This page will help you choose the correct chart for ranking items based on numeric values. This is useful for identifying category items with the largest or smallest values.

By Category

We recommend using a bar chart to display a list of category items sorted by value (for example, a product ranking by revenue).

In the chart below, it is easy to:

  • Understand that the category items are sorted by values.
  • Identify the top-ranking countries and the lowest-ranking countries.
  • See that all the countries in the middle have values that are very close together.
Category items ranked by value
Category items ranked by value

If you’re also interested in seeing how the values are distributed among category items, you can display a reference line that indicates the median.

Category items ranked by value, with median
Category items ranked by value, with median

Bar Chart vs. Column Chart

It’s worth noting that you can use a column chart or a bar chart, but if the category is not time-based (or does not have an intrinsic order), we recommend using a bar chart. If you follow this advice, you will avoid the undesirable effects that come as a result of displaying the category labels at 45°, which as well as making them hard to read, also often leads to truncation of text. See the example below with the truncated ‘Great Britain’ label.

Bar chart with nicely displayed labels
Bar chart with nicely displayed labels
Column chart with truncated labels at 45°
Column chart with truncated labels at 45°

Within a Hierarchy

You can rank items within groups of the hierarchy.

In the example below, the countries are ranked inside their respective continents which makes it easy to compare each continent and each country within each continent.

Ranked groups inside a hierachy
Ranked groups inside a hierachy

Flat Hierarchy

When the hierarchy does not contain many items, you can flatten it and use color to identify the first level of the hierarchy.

In the chart below, you can immediately grasp which top 3 countries have the highest values and that America has the smallest values.

Ranked items in a flat hierachy
Ranked items in a flat hierachy

The chart below is used in the Cash Management app and displays the liquidity forecast by outcome and income.
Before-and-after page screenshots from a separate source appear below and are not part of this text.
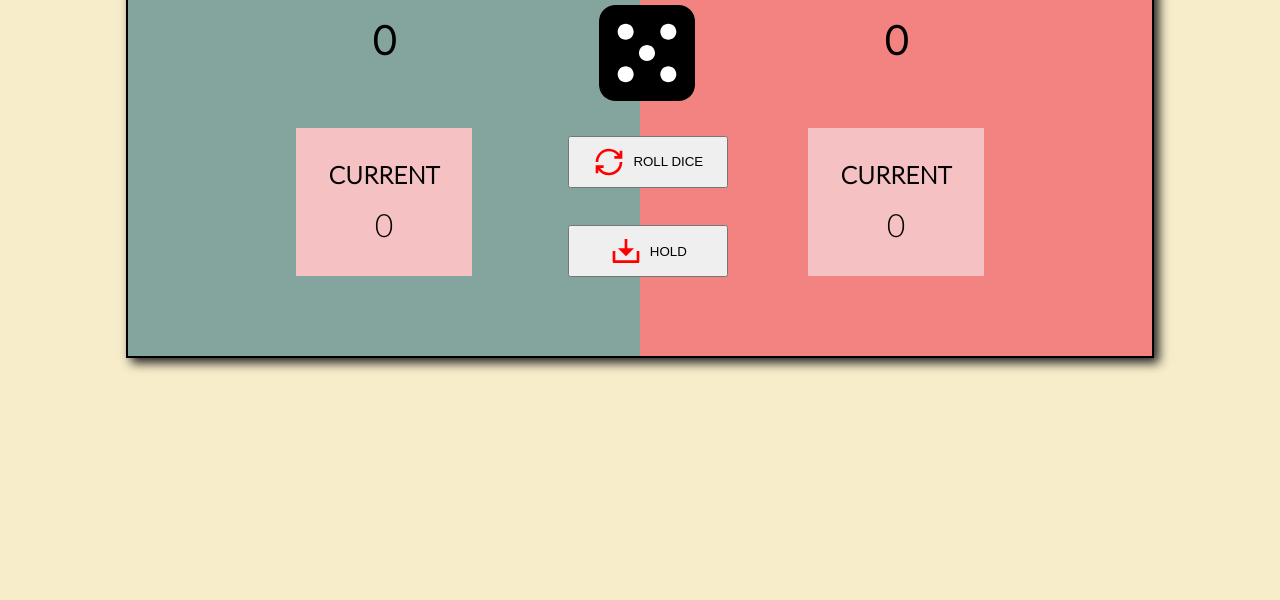
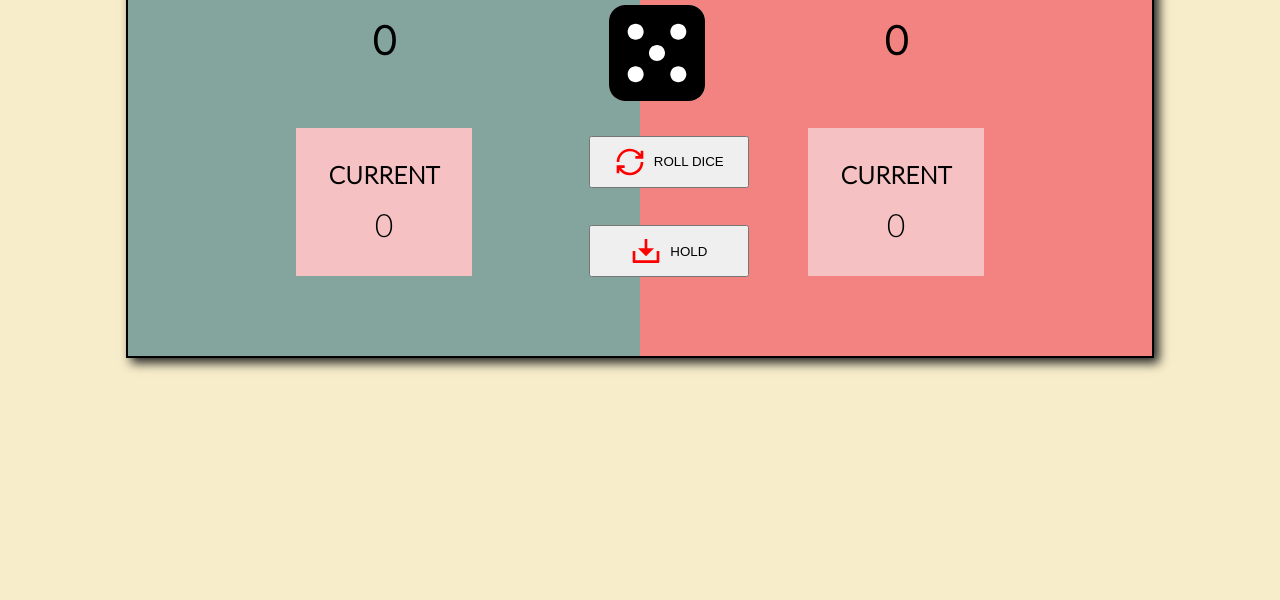
Before and after one commit to MiBau2012/Projet2-Studi-Bau, a plain HTML site: page index.html in a window 1280 px wide. Shown: the part 200-800 px from the top of the page. Drawn offline with Linux system fonts and the light colour scheme.

Commit message:
arrangements boutons

```diff
--- a/script.js
+++ b/script.js
@@ -1,8 +1,6 @@
 'use strict';
 
 //Sélection des éléments
-const player1pt0 = document.querySelector('.player1');
-const player2pt0 = document.querySelector('.player2');
 const totalScore1 = document.getElementById('total-score-player1');
 const totalScore2 = document.getElementById('total-score-player2');
 const tempScore1 = document.getElementById('temp-score-player1');
@@ -28,7 +26,6 @@ lose=0;
 if (globalScore1 >=100 || globalScore2 >=100) {
     initJeu();
                                             }
-
 
 //résultat aléatoire
 const dice = Math.trunc(Math.random()*6)+1;
@@ -89,7 +86,6 @@ if (globalScore1 >=100 || globalScore2 >=100) {
                          }
                         }
 
-
                      });
 
 
--- a/style.css
+++ b/style.css
@@ -87,14 +87,14 @@ body {
     position: absolute;
     align-items: center;
     justify-content: center;
-    left: 43%;
+    left: 45%;
     width: 10rem;
     padding: 0.5rem;
     cursor: pointer;
 }
 .dice {
     position: absolute;
-    left: 46%;
+    left: 47%;
     top: 33%;
     width: 6rem;
     height: 6rem;
```
Lines whose indentation alone changed are shown as unchanged.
Displaying the outcome and income seperately helps to identify which income and outcome are the biggest.

Positive and negative items ranked separately
Positive and negative items ranked separately

Ranking and Parts to Whole

If you want to know which items have the biggest values and how much of these items contribute to the total of the values, you can use a Pareto chart which is designed to illustrate the well-known 80%/20% rule (that is, 20% of the items contribute to 80% of the total).

The chart below displays the number of defects by type of defect, and we can see that 80% of the defects come from the first four types of defect.

Pareto chart
Pareto chart

Resources

Want to dive deeper? Follow the links below to find out more about related controls, the SAPUI5 implementation, and the visual design.

Elements and Controls

Implementation